healthcare facility, and this code is being accepted.
Other examples are V70.3 to V70.9. As a note, the slide will be changed
to show V70.3 instead of V70.8.
My next slide, slide 38, addresses frequency of services. The first
Annual Wellness Visit can be billed only once in a lifetime using code
G0438. The subsequent Annual Wellness Visit, G0439, can be billed
annually provided that 11 full months have passed since the last Annual
Slide 39, frequency of EKG, points out that Medicare providers may
perform a medically necessary diagnostic EKG on the same day that an
Annual Wellness Visit G0438 or G0439 is performed. In the pay out, some
claims for diagnostic EKGs performed on the same day as the Annual
Wellness Visit have been denied.
CMS has made claims processing changes to allow payment for a
diagnostic, medically necessary EKG performed on the same day as an
Annual Wellness Visit. Providers that may have been denied a claim for a
medically necessary diagnostic EKG performed because it was performed on
the same day as an Annual Wellness Visit may contact their Medicare
claims processing contractor and request after April 1, 2012 that their
denied claim be adjusted for payment.
On to my last slide, slide 40, this points out that from the Annual
Wellness Visit, the annual Medicare Part B deductible is waived as is
the normal coinsurance.
This slide also points out that the Annual Wellness Visit is effective
for services on or after January 1, 2011. And now, I will return the
presentation over to my colleague, Stephanie Frilling.
Thanks, Tom. And I will begin on slide 41 with AWV utilization. Im
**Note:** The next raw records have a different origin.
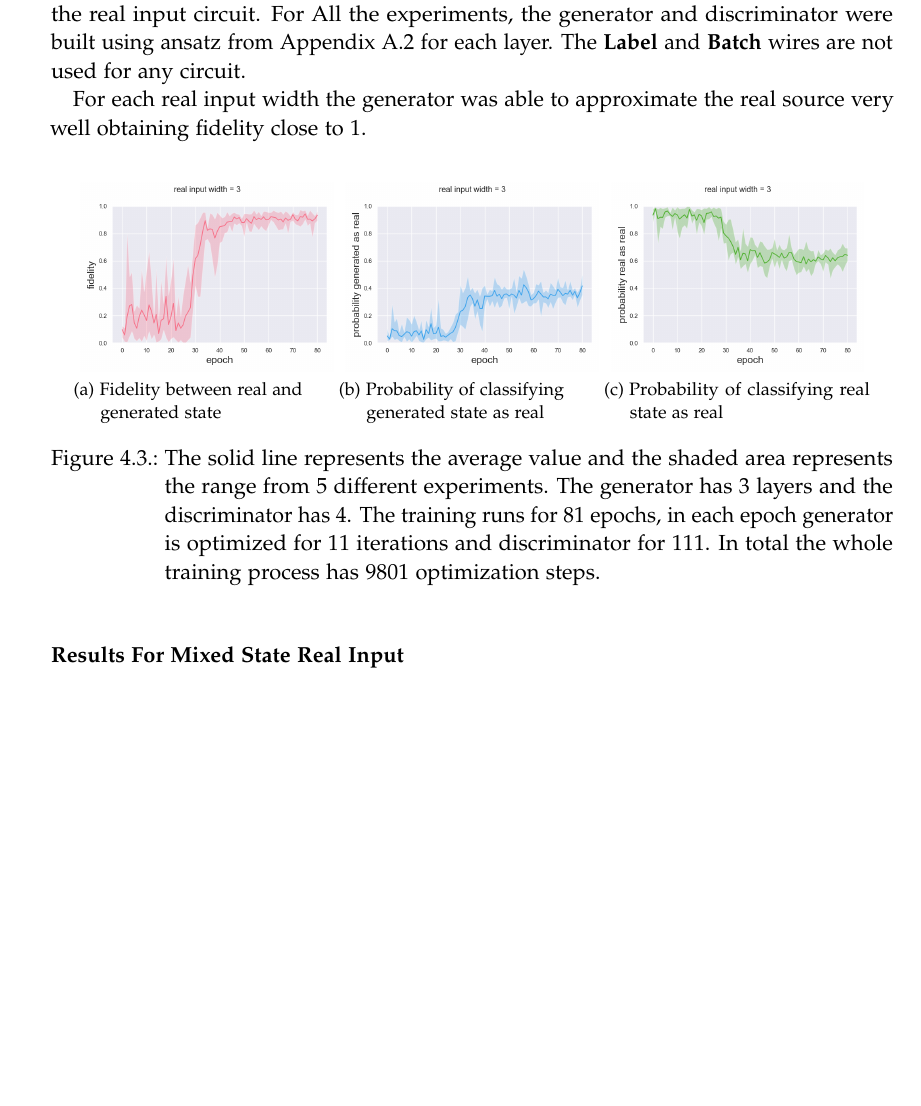
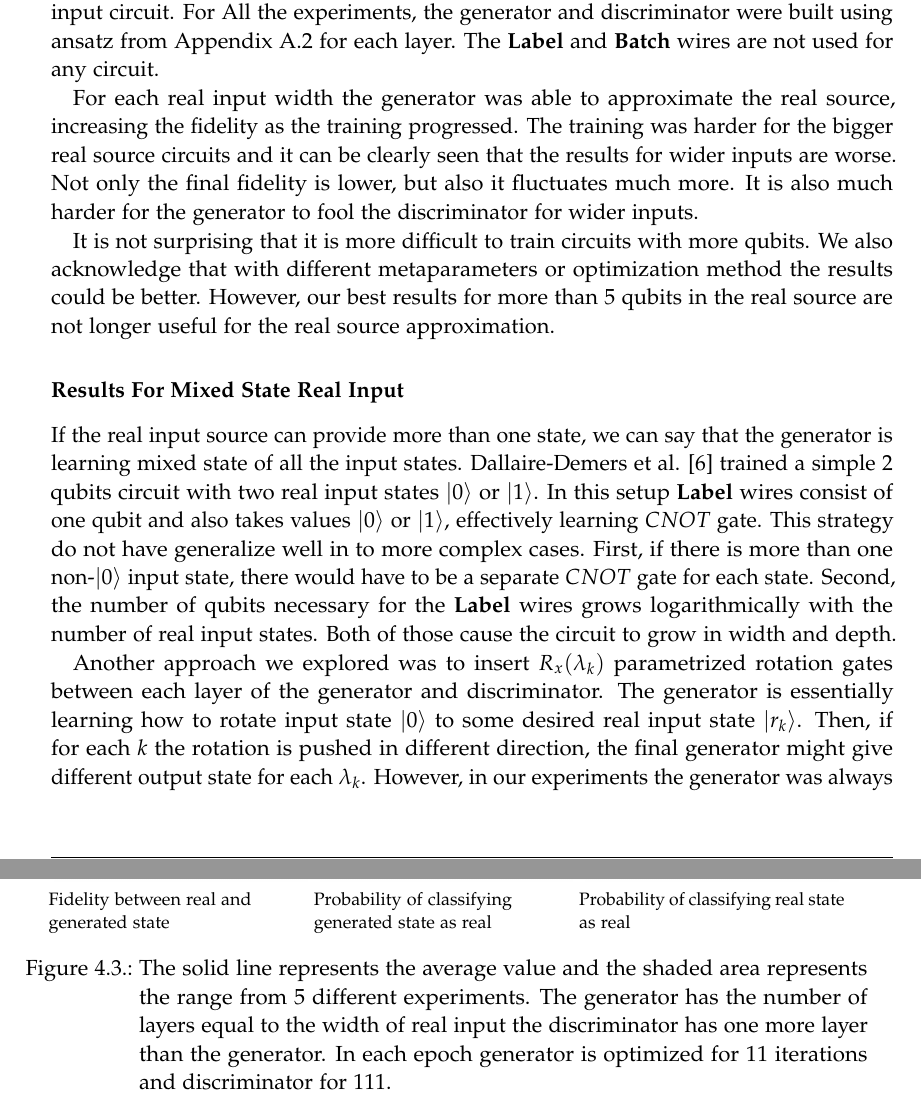
Before and after one commit to WiktorJ/quantum-gans, a LaTeX thesis (paper/main.tex, which reads paper/chapters/05_quantum_gans.tex): part of page 26 of 40 before the commit and two parts of pages 26 and 27 of 42 after it, the two joined at a grey line, cut so that both start at the same text, the shorter picture padded with empty space. The pictures show the PDF file paper/main.pdf that the author committed with the source.

Commit message:
Progress chapter 4

```diff
--- a/paper/chapters/05_quantum_gans.tex
+++ b/paper/chapters/05_quantum_gans.tex
@@ -166,8 +166,16 @@ the experiments, the generator and discriminator were built using ansatz
 from Appendix \ref{apx:sqgans_ansatz} for each layer. The \textbf{Label} and
 \textbf{Batch} wires are not used for any circuit.
 
-For each real input width the
-generator was able to approximate the real source very well obtaining fidelity
-close to $1$.
+For each real input width the generator was able to approximate the real source,
+increasing the fidelity as the training progressed. The training was
+harder for the bigger real source circuits and it can be clearly seen that
+the results for wider inputs are worse. Not only the final fidelity is lower, but
+also it fluctuates much more. It is also much harder for the generator to fool
+the discriminator for wider inputs.
+
+It is not surprising that it is more difficult to train circuits with more
+qubits. We also acknowledge that with different metaparameters or optimization
+method the results could be better. However, our best results for more than 5 qubits
+in the real source are not longer useful for the real source approximation.
 
 \begin{figure}[htbp!]
@@ -174,22 +183,62 @@ close to $1$.
   \centering
-  \subfloat[Fidelity between real and \\generated state]{
+  \subfloat{
     \includegraphics[width=0.3\linewidth]{figures/sqgans_size=3/fidelity.png}
   }
-  \subfloat[Probability of classifying \\generated state as real]{
+  \subfloat{
     \includegraphics[width=0.3\linewidth]{figures/sqgans_size=3/probability_generated_as_real.png}
   }
-  \subfloat[Probability of classifying real state as real]{
+  \subfloat{
     \includegraphics[width=0.3\linewidth]{figures/sqgans_size=3/probability_real_as_real.png}
   }
+
+
+  \subfloat{
+    \includegraphics[width=0.3\linewidth]{figures/sqgans_size=4/fidelity.png}
+  }
+  \subfloat{
+    \includegraphics[width=0.3\linewidth]{figures/sqgans_size=4/probability_generated_as_real.png}
+  }
+  \subfloat{
+    \includegraphics[width=0.3\linewidth]{figures/sqgans_size=4/probability_real_as_real.png}
+  }
+
+  \subfloat[Fidelity between real and \\generated state]{
+    \includegraphics[width=0.3\linewidth]{figures/sqgans_size=5/fidelity.png}
+  }
+  \subfloat[Probability of classifying \\generated state as real]{
+    \includegraphics[width=0.3\linewidth]{figures/sqgans_size=5/probability_generated_as_real.png}
+  }
+  \subfloat[Probability of classifying real state as real]{
+    \includegraphics[width=0.3\linewidth]{figures/sqgans_size=5/probability_real_as_real.png}
+  }
   \caption{The solid line represents the average value and the shaded area
-    represents the range from 5 different experiments. The generator has 3
-    layers and the discriminator has 4. The training runs for 81
-  epochs, in each epoch generator is optimized for 11 iterations and
-  discriminator for 111. In total the whole training process has 9801
-  optimization steps. }
+    represents the range from 5 different experiments. The generator has the
+    number of layers equal to the width of real input the discriminator has one
+    more layer than the generator. In each epoch generator is optimized for 11 iterations and
+  discriminator for 111. }
   \label{fig:sqgans_res_3}
 \end{figure}
 \subsubsection{Results For Mixed State Real Input}
+If the real input source can provide more than one state, we can say that the
+generator is learning mixed state of all the input states. Dallaire-Demers et
+al. \cite{Dallaire_Demers_2018} trained a simple 2 qubits circuit with two real
+input states $\ket{0}$ or $\ket{1}$. In this setup \textbf{Label} wires consist
+of one qubit and also takes values $\ket{0}$ or $\ket{1}$, effectively learning
+$CNOT$ gate. This strategy do not have generalize well in to more complex cases.
+First, if there is more than one non-$\ket{0}$ input state, there would have to
+be a separate $CNOT$ gate for each state. Second, the number of qubits necessary
+for the \textbf{Label} wires grows logarithmically with the number of real input
+states. Both of those cause the circuit to grow in width and depth.
+
+Another approach we explored was to insert $R_x(\lambda_k)$ parametrized
+rotation gates between each layer of the generator and discriminator. The
+generator is essentially learning how to rotate input state $\ket{0}$ to some
+desired real input state $\ket{r_k}$. Then, if for each $k$ the rotation is
+pushed in different direction, the final generator might give different output
+state for each $\lambda_k$. However, in our experiments the generator was always
+learning to ignore the $R_x(\lambda_k)$ and in the end was only able to produce
+one, slightly distorted, state independent of $\lambda_k$.
+
 \subsection{Conclusions}
 
 
```
Also changed, not shown: paper/main.tex (+1 -1 lines), paper/figures/sqgans_size=4/fidelity.png (added), paper/figures/sqgans_size=4/probability_generated_as_real.png (added), paper/figures/sqgans_size=4/probability_real_as_real.png (added), paper/figures/sqgans_size=5/fidelity.png (added), paper/figures/sqgans_size=5/probability_generated_as_real.png (added), paper/figures/sqgans_size=5/probability_real_as_real.png (added), paper/main.pdf, paper/chapters/05_quantum_gans.tex (5 more changed lines), 1 other file.
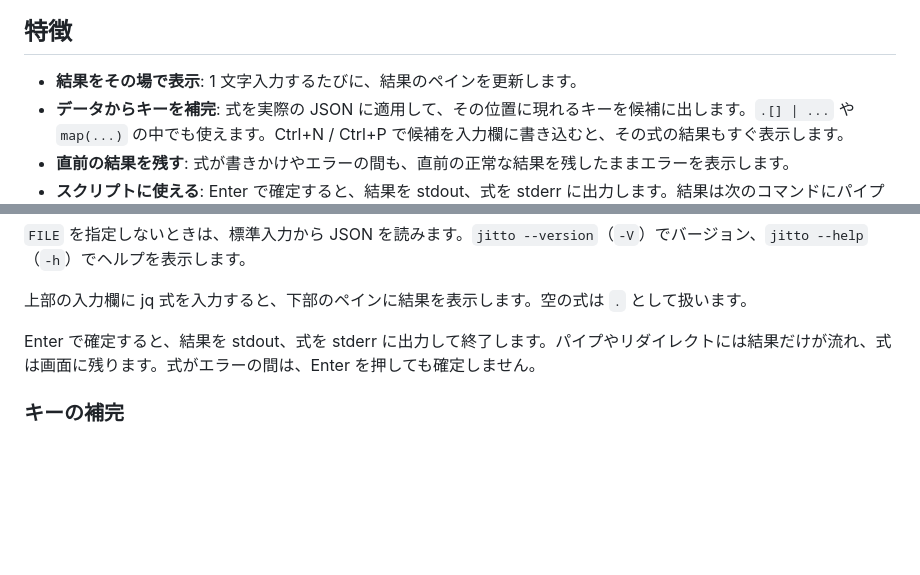
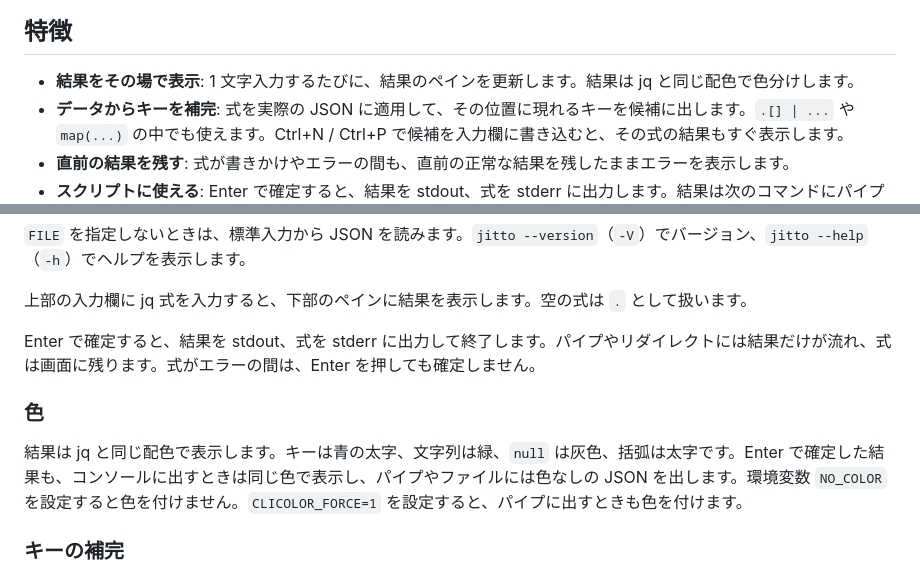
Before and after one commit to ibuki-aizawa/jitto, a Markdown page: README.ja.md, 2 parts joined by grey strips. GitHub-like rendering; blank space fills up the shorter version.

Commit message:
docs: 結果の色分けを README に書き、デモの GIF を作り直す

```diff
--- a/README.ja.md
+++ b/README.ja.md
@@ -15,7 +15,7 @@ Windows 向けのインタラクティブ jq です。jq 式を入力すると
 
 ## 特徴
 
-- **結果をその場で表示**: 1 文字入力するたびに、結果のペインを更新します。
+- **結果をその場で表示**: 1 文字入力するたびに、結果のペインを更新します。結果は jq と同じ配色で色分けします。
 - **データからキーを補完**: 式を実際の JSON に適用して、その位置に現れるキーを候補に出します。`.[] | ...` や `map(...)` の中でも使えます。Ctrl+N / Ctrl+P で候補を入力欄に書き込むと、その式の結果もすぐ表示します。
 - **直前の結果を残す**: 式が書きかけやエラーの間も、直前の正常な結果を残したままエラーを表示します。
 - **スクリプトに使える**: Enter で確定すると、結果を stdout、式を stderr に出力します。結果は次のコマンドにパイプで渡せて、式はそのままスクリプトに転用できます。
@@ -77,6 +77,10 @@ COMMAND | jitto [--encoding NAME]
 上部の入力欄に jq 式を入力すると、下部のペインに結果を表示します。空の式は `.` として扱います。
 
 Enter で確定すると、結果を stdout、式を stderr に出力して終了します。パイプやリダイレクトには結果だけが流れ、式は画面に残ります。式がエラーの間は、Enter を押しても確定しません。
+
+### 色
+
+結果は jq と同じ配色で表示します。キーは青の太字、文字列は緑、`null` は灰色、括弧は太字です。Enter で確定した結果も、コンソールに出すときは同じ色で表示し、パイプやファイルには色なしの JSON を出します。環境変数 `NO_COLOR` を設定すると色を付けません。`CLICOLOR_FORCE=1` を設定すると、パイプに出すときも色を付けます。
 
 ### キーの補完
 
```
Also changed, not shown: CLAUDE.md (+1 -0 lines), README.md (+5 -1 lines), demo/demo.gif.
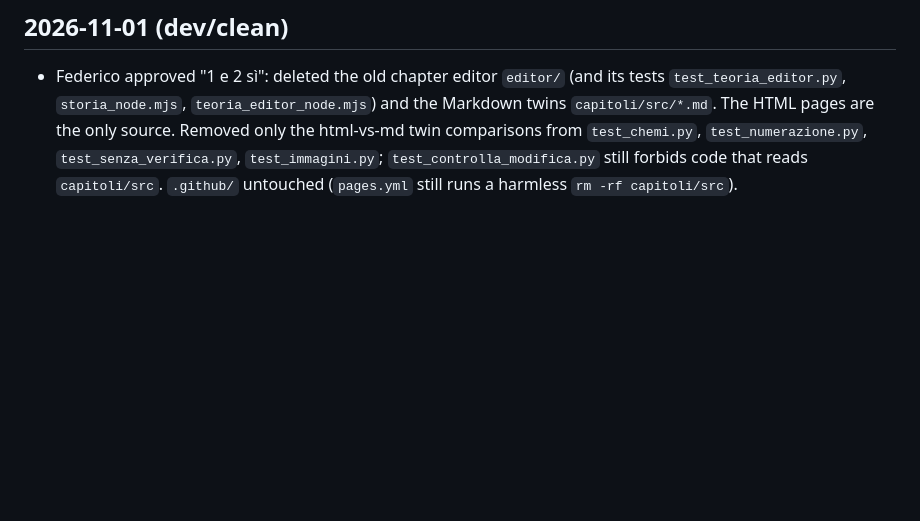
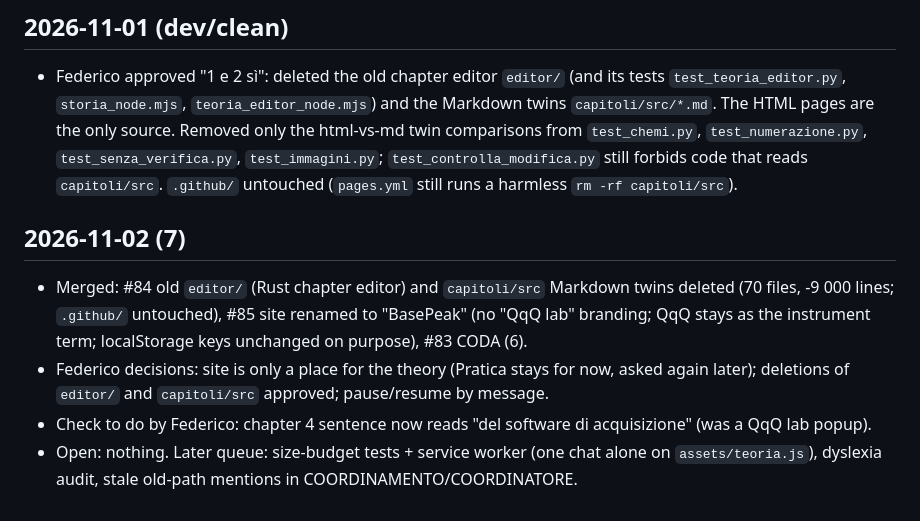
Before and after one commit to Freeesta/BasePeak, a Markdown page: docs/CODA.md, the part around the change. Rendered like a GitHub page; blank space fills up the shorter version.

Commit message:
docs: CODA entry 7 (cleanup, rename, decisions) (#86)
Claude-Session: https://claude.ai/code/session_01Ly8ApnaJaecyAiLCSQu9bP

Co-authored-by: Claude <noreply@anthropic.com>

```diff
--- a/docs/CODA.md
+++ b/docs/CODA.md
@@ -43,3 +43,9 @@ Never edit past entries; add new ones at the bottom.
 
 ## 2026-11-01 (dev/clean)
 - Federico approved "1 e 2 sì": deleted the old chapter editor `editor/` (and its tests `test_teoria_editor.py`, `storia_node.mjs`, `teoria_editor_node.mjs`) and the Markdown twins `capitoli/src/*.md`. The HTML pages are the only source. Removed only the html-vs-md twin comparisons from `test_chemi.py`, `test_numerazione.py`, `test_senza_verifica.py`, `test_immagini.py`; `test_controlla_modifica.py` still forbids code that reads `capitoli/src`. `.github/` untouched (`pages.yml` still runs a harmless `rm -rf capitoli/src`).
+
+## 2026-11-02 (7)
+- Merged: #84 old `editor/` (Rust chapter editor) and `capitoli/src` Markdown twins deleted (70 files, -9 000 lines; `.github/` untouched), #85 site renamed to "BasePeak" (no "QqQ lab" branding; QqQ stays as the instrument term; localStorage keys unchanged on purpose), #83 CODA (6).
+- Federico decisions: site is only a place for the theory (Pratica stays for now, asked again later); deletions of `editor/` and `capitoli/src` approved; pause/resume by message.
+- Check to do by Federico: chapter 4 sentence now reads "del software di acquisizione" (was a QqQ lab popup).
+- Open: nothing. Later queue: size-budget tests + service worker (one chat alone on `assets/teoria.js`), dyslexia audit, stale old-path mentions in COORDINAMENTO/COORDINATORE.
```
pleased to announce that 2,599,512 AWV visits were furnished in 2011,
the first year of this visit.
So in all cases, the first annual visit recognized by G0438 was billed.
For the first two months of 2012, 319,106 first Annual Wellness Visits
were furnished to beneficiaries and 92,285 subsequent visits recognized
by G0439 were furnished to the beneficiaries.
We are encouraged by these results.
On slide 42, like the IPPEs, the AWV is a face-to-face preventive visit
for beneficiaries and not a head-to-toe physical examination. The
Annual Wellness Visit includes a personalized prevention plan of service
known in Medicare as the PPPS. Section 4103 of the Affordable Care Act
specifically intended this visit to furnish personalized health advice,
referrals as appropriate to health education, preventative counseling
services or programs aimed at reducing identified risk factors and
promoting self management and wellness.
The AWV, like the IPPE, is best furnished to a beneficiary when their
health status is stable and they are open to discussing preventive and
screening services available on Medicare. We ask providers to be
thoughtful regarding the best timing of the AWV to maximize its impact
on a beneficiarys health.
A provider shall encourage beneficiaries to complete the HRA prior to
the visit so that the patient and the provider can maximize the
face-to-face time and allow the preventive follow up where health risks
are continuously monitored and preventive and screening services, health
education, health counseling services are promoted to foster health
awareness and self-management for the beneficiary.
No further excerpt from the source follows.